The oil and gas industry has a new and urgent imperative to address climate change while meeting growing demand for energy today and into the future. Reducing human-made greenhouse gas (GHG) emissions generated across the whole oil and gas industry value chain—especially from releases of methane and from flaring—will play a pivotal role in this journey.
We sat down with Schlumberger’s Emissions Business Director Kahina Abdeli-Galinier to talk about the critical importance and implications for the industry of reducing its methane emissions, what’s driving the global efforts to reduce them, and what will ultimately be required to make this happen.
Why must the oil and gas industry act now to reduce its GHG emissions?
The world is transitioning to a lower carbon economy, and that transition is starting with the energy industry. Oil and gas obviously have a large role to play in that transition. One of the quickest wins to slow climate change is to reduce direct emissions—so called “Scope 1” emissions—associated with exploration and production. These emissions occur from the well pad to the refinery and make up about 10% of all anthropogenic GHG emissions. The emissions arise from processes that are not inherent to production—such as methane releases and flaring—meaning reducing them is more practical than other measures to slow global warming.
Methane is a particularly important target. It is the main component of natural gas and also a potent GHG. Over a 20-year period, one ton of emitted methane causes as much global warming as 84 tons of emitted carbon dioxide. The potency means that any methane emitted to the atmosphere causes climate-related economic damage at a price 10 times higher than the typical market price for selling that gas. Historical methane emissions are responsible for 0.5 C of the 1.1 C that our planet has already warmed, and the oil and gas industry is one of the largest sources of methane emissions today. On March 8th, the Oil and Gas Climate Initiative (OGCI) members announced an ambition to achieve zero methane emissions from oil and gas operations by 2030, demonstrating the commitment to act fast and act now.
Why is natural gas important for the transition to a lower carbon economy?
The natural gas industry has the opportunity to thrive in the next stages of the energy transition—rapidly growing economies need stable energy sources, and those demands cannot be fully met today by intermittent or readily available sources such as solar and wind power. Gas has an inherent advantage as the lowest-carbon source of stable power, with half the carbon dioxide footprint of coal. Unfortunately, today, gas has a much higher methane footprint than coal, eroding some of the climate advantage.
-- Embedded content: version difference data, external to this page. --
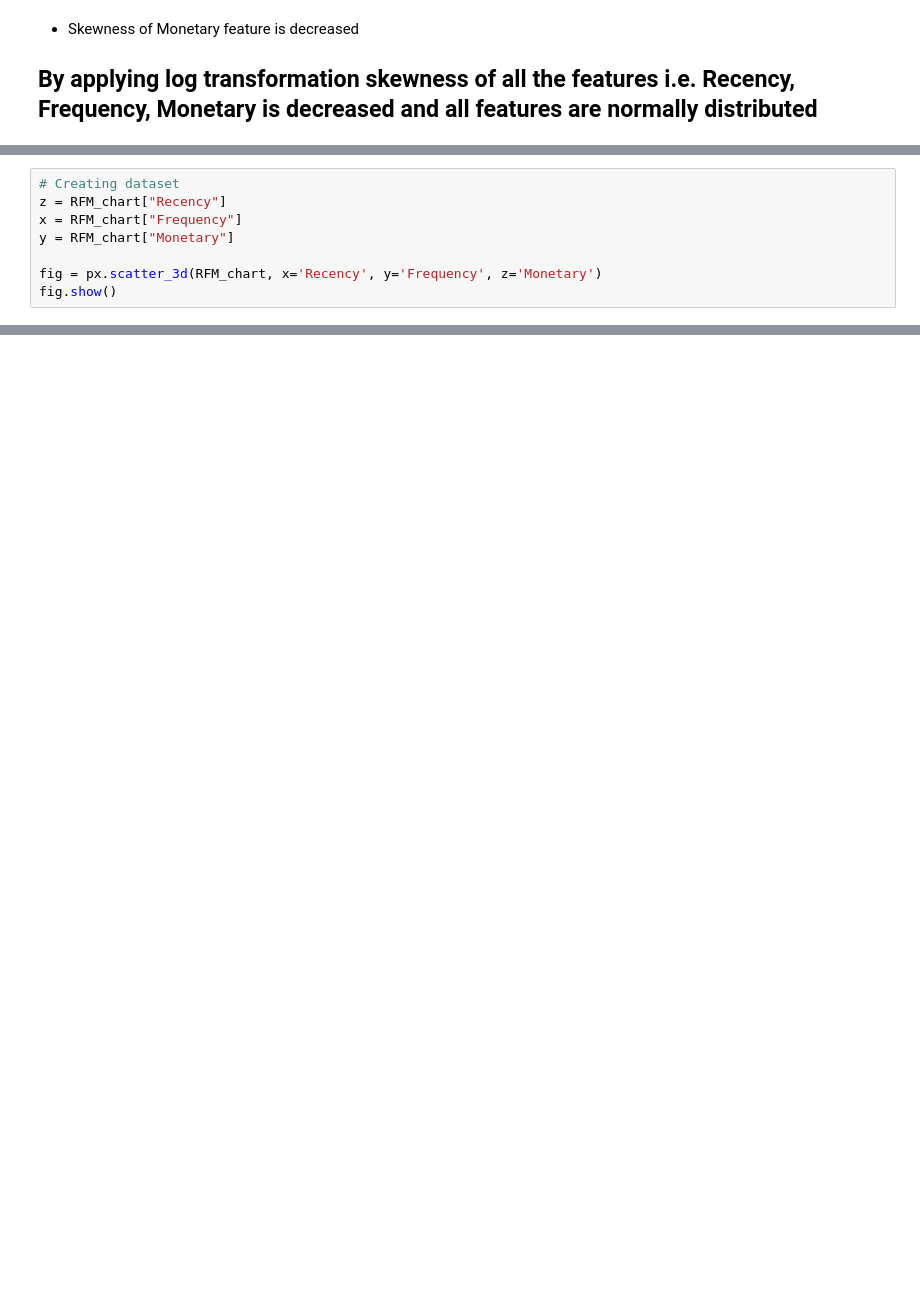
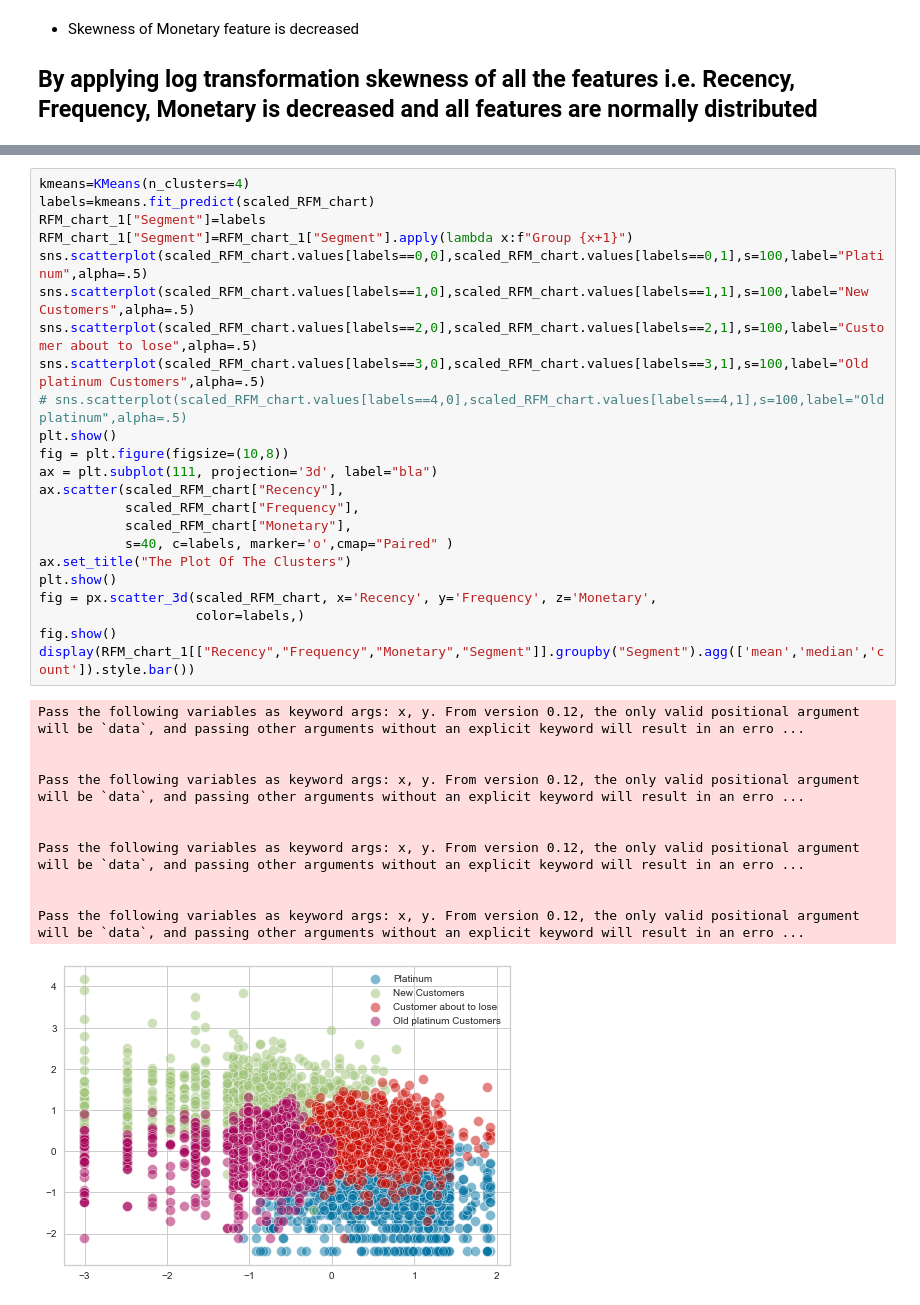
Before and after one commit to MIlanJP/Capstione-Unsupervised-Customer-Segmentation, a Jupyter notebook: Customer Segmentation.ipynb, the cells around one changed output, grey strips where cells are left out. Cells and saved outputs as stored; diff of their text form; blank space fills up the shorter version.

```diff
--- a/Customer Segmentation.ipynb
+++ b/Customer Segmentation.ipynb
@@ -924,8 +790,0 @@ RFM_chart.groupby("Customer_Badge")[["Recency","Frequency","Monetary"]].mean()
-# %%
-# Creating dataset
-z = RFM_chart["Recency"]
-x = RFM_chart["Frequency"]
-y = RFM_chart["Monetary"]
-
-fig = px.scatter_3d(RFM_chart, x='Recency', y='Frequency', z='Monetary')
-fig.show()
@@ -979,0 +806,35 @@ print(f'{np.round(percentage_more_item_transaction,2)}% of transaction are happe
+# %%
+kmeans=KMeans(n_clusters=4)
+labels=kmeans.fit_predict(scaled_RFM_chart)
+RFM_chart_1["Segment"]=labels
+RFM_chart_1["Segment"]=RFM_chart_1["Segment"].apply(lambda x:f"Group {x+1}")
+sns.scatterplot(scaled_RFM_chart.values[labels==0,0],scaled_RFM_chart.values[labels==0,1],s=100,label="Platinum",alpha=.5)
+sns.scatterplot(scaled_RFM_chart.values[labels==1,0],scaled_RFM_chart.values[labels==1,1],s=100,label="New Customers",alpha=.5)
+sns.scatterplot(scaled_RFM_chart.values[labels==2,0],scaled_RFM_chart.values[labels==2,1],s=100,label="Customer about to lose",alpha=.5)
+sns.scatterplot(scaled_RFM_chart.values[labels==3,0],scaled_RFM_chart.values[labels==3,1],s=100,label="Old platinum Customers",alpha=.5)
+# sns.scatterplot(scaled_RFM_chart.values[labels==4,0],scaled_RFM_chart.values[labels==4,1],s=100,label="Old platinum",alpha=.5)
+plt.show()
+fig = plt.figure(figsize=(10,8))
+ax = plt.subplot(111, projection='3d', label="bla")
+ax.scatter(scaled_RFM_chart["Recency"],
+           scaled_RFM_chart["Frequency"],
+           scaled_RFM_chart["Monetary"],
+           s=40, c=labels, marker='o',cmap="Paired" )
+ax.set_title("The Plot Of The Clusters")
+plt.show()
+fig = px.scatter_3d(scaled_RFM_chart, x='Recency', y='Frequency', z='Monetary',
+                    color=labels,)
+fig.show()
+display(RFM_chart_1[["Recency","Frequency","Monetary","Segment"]].groupby("Segment").agg(['mean','median','count']).style.bar())
+# %% [output]
+Pass the following variables as keyword args: x, y. From version 0.12, the only valid positional argument will be `data`, and passing other arguments without an explicit keyword will result in an erro ...
+
+
+Pass the following variables as keyword args: x, y. From version 0.12, the only valid positional argument will be `data`, and passing other arguments without an explicit keyword will result in an erro ...
+
+
+Pass the following variables as keyword args: x, y. From version 0.12, the only valid positional argument will be `data`, and passing other arguments without an explicit keyword will result in an erro ...
+
+
+Pass the following variables as keyword args: x, y. From version 0.12, the only valid positional argument will be `data`, and passing other arguments without an explicit keyword will result in an erro ...
+[figure, added]
```
Also changed, not shown: parts of 46 cells of this notebook.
By quickly reducing our methane emissions, we can cement gas’ role as the preferred source of low-carbon reliable energy, making gas a critical fuel during the transition to a zero-carbon economy.
What’s driving the industry toward emissions reduction?
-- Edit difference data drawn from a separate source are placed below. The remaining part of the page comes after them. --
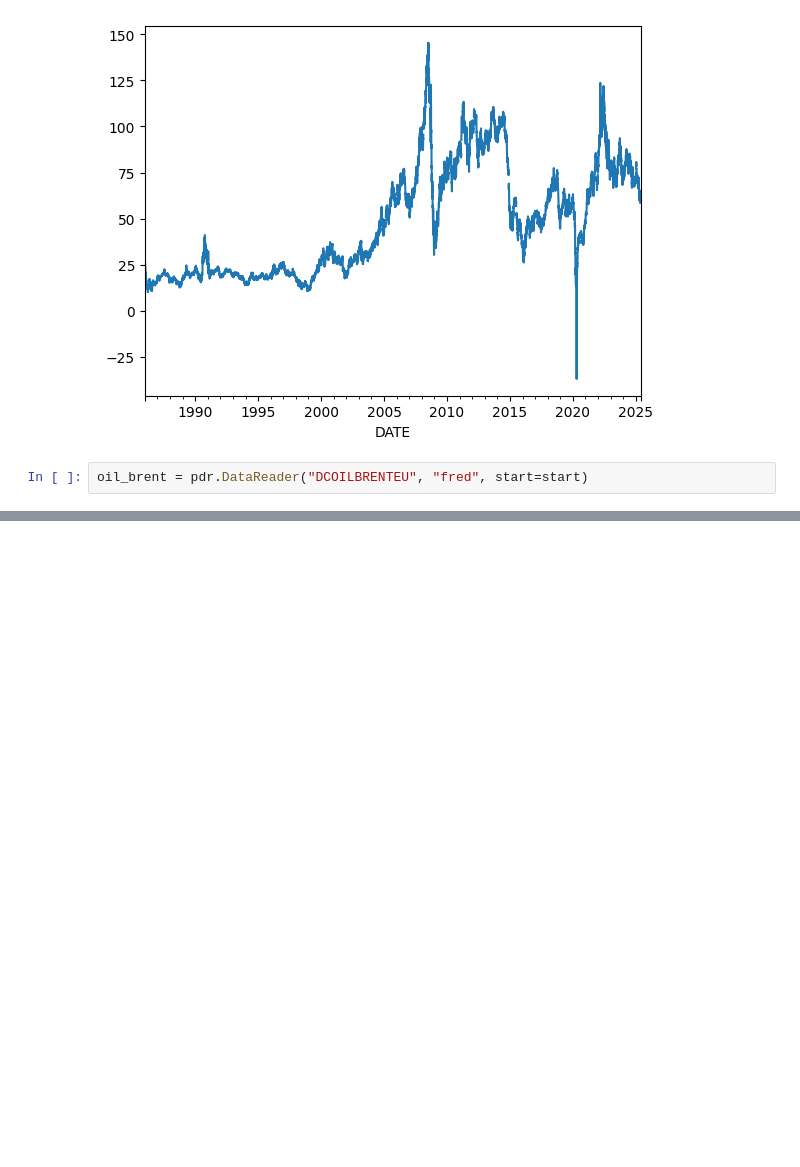
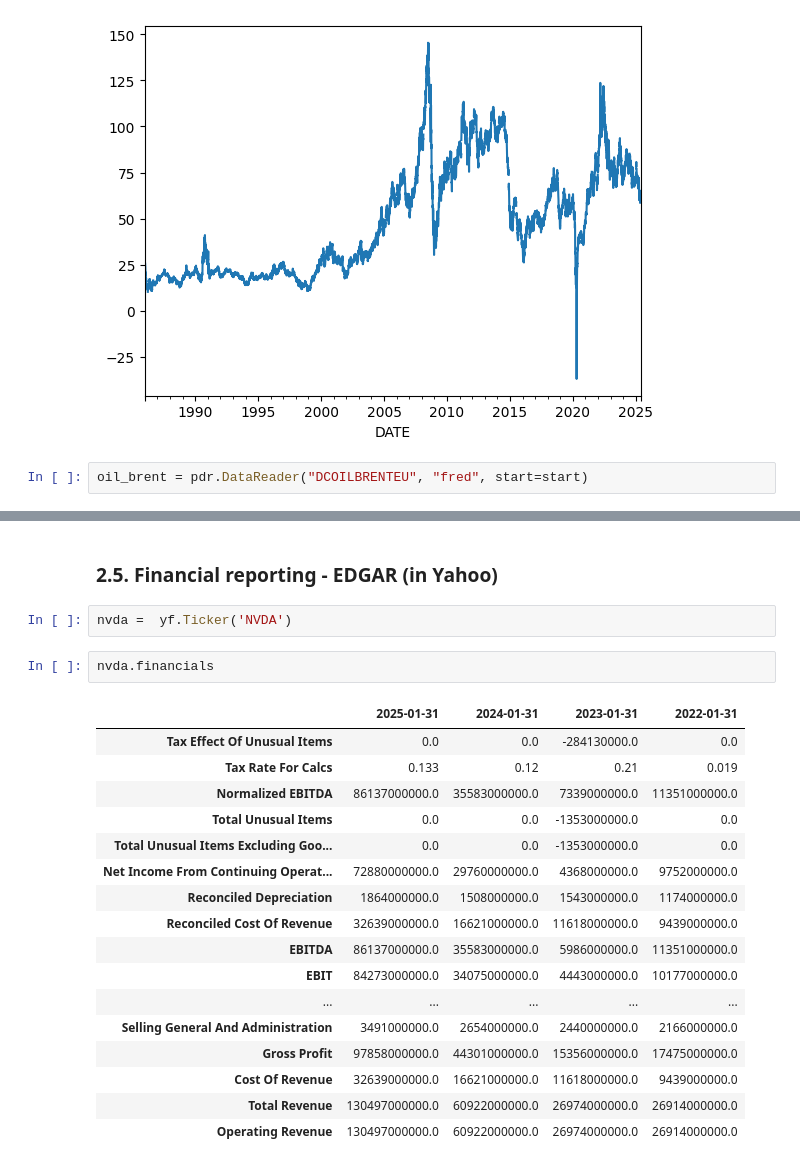
Before and after one commit to nathadriele/stock-markets-analytics-zoomcamp, a Jupyter notebook: 01-intro-and-data-sources/hw-intro.ipynb, the cells around one changed output, grey strips where cells are left out. Saved outputs shown, nothing was run; the diff lists cells and outputs as text; blank space fills up the shorter version.

Commit message:
nvda

```diff
--- a/01-intro-and-data-sources/hw-intro.ipynb
+++ b/01-intro-and-data-sources/hw-intro.ipynb
@@ -496,0 +563,24 @@ oil_brent = pdr.DataReader("DCOILBRENTEU", "fred", start=start)
+# %% [markdown]
+### 2.5. Financial reporting - EDGAR (in Yahoo)
+# %%
+nvda =  yf.Ticker('NVDA')
+# %%
+nvda.financials
+# %% [output]
+|  | 2025-01-31 | 2024-01-31 | 2023-01-31 | 2022-01-31 |
+| Tax Effect Of Unusual Items | 0.0 | 0.0 | -284130000.0 | 0.0 |
+| Tax Rate For Calcs | 0.133 | 0.12 | 0.21 | 0.019 |
+| Normalized EBITDA | 86137000000.0 | 35583000000.0 | 7339000000.0 | 11351000000.0 |
+| Total Unusual Items | 0.0 | 0.0 | -1353000000.0 | 0.0 |
+| Total Unusual Items Excluding Goo... | 0.0 | 0.0 | -1353000000.0 | 0.0 |
+| Net Income From Continuing Operat... | 72880000000.0 | 29760000000.0 | 4368000000.0 | 9752000000.0 |
+| Reconciled Depreciation | 1864000000.0 | 1508000000.0 | 1543000000.0 | 1174000000.0 |
+| Reconciled Cost Of Revenue | 32639000000.0 | 16621000000.0 | 11618000000.0 | 9439000000.0 |
+| EBITDA | 86137000000.0 | 35583000000.0 | 5986000000.0 | 11351000000.0 |
+| EBIT | 84273000000.0 | 34075000000.0 | 4443000000.0 | 10177000000.0 |
+| ... | ... | ... | ... | ... |
+| Selling General And Administration | 3491000000.0 | 2654000000.0 | 2440000000.0 | 2166000000.0 |
+| Gross Profit | 97858000000.0 | 44301000000.0 | 15356000000.0 | 17475000000.0 |
+| Cost Of Revenue | 32639000000.0 | 16621000000.0 | 11618000000.0 | 9439000000.0 |
+| Total Revenue | 130497000000.0 | 60922000000.0 | 26974000000.0 | 26914000000.0 |
+| Operating Revenue | 130497000000.0 | 60922000000.0 | 26974000000.0 | 26914000000.0 |
```
Also changed, not shown: parts of 9 cells of this notebook.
Scientists and policymakers have prioritized methane reduction, and our industry faces immense pressure from many directions to comply.
Under voter pressure, government policy is tightening fast: mandatory leak detection and repair requirements, zero or low emission technology standards, and a ban on non-emergency flaring and venting are well established in North America and Europe and are emerging elsewhere.
Customers are weighing in as well. Recently, an LNG project intended to ship gas from Texas to France was blocked in France due to concerns about GHG emissions that would have occurred in Texas. Additionally, responsibly sourced gas standards are being developed to create a market where consumers can pay a premium for gas with low methane emissions.
Investors are also applying similar pressure. In 2021, 168 investors, managing over $6.23 trillion in oil and gas assets, signed a statement backing the need for methane reduction rules and called for more stringent Environmental Protection Agency (EPA) regulations.
In addition to methane, flaring is recognized as a large source of GHG emissions and the most criticized activity in the oil and gas industry due to its visibility. There are many causes of flaring, including emergencies where gas needs to be flared to ensure safe operating conditions. From an environmental perspective, the focus is on phasing out routine flaring, which occurs because the economic value of selling the associated gas is less than the cost of transporting it to market. Nearly 100 countries and companies have committed to a program organized by the World Bank aiming to achieve zero routine flaring by 2030.
Moreover, growing social consciousness on climate-related issues is resulting in the general public and employees putting more pressure than ever on the industry to take action.
What can operators do to manage their methane emissions?
Emissions management is a fast-evolving specialty. Many operators are still learning to handle it effectively and efficiently. Numerous tools and technologies for methane reduction are already available and understood but, as demand rises, vendors are innovating.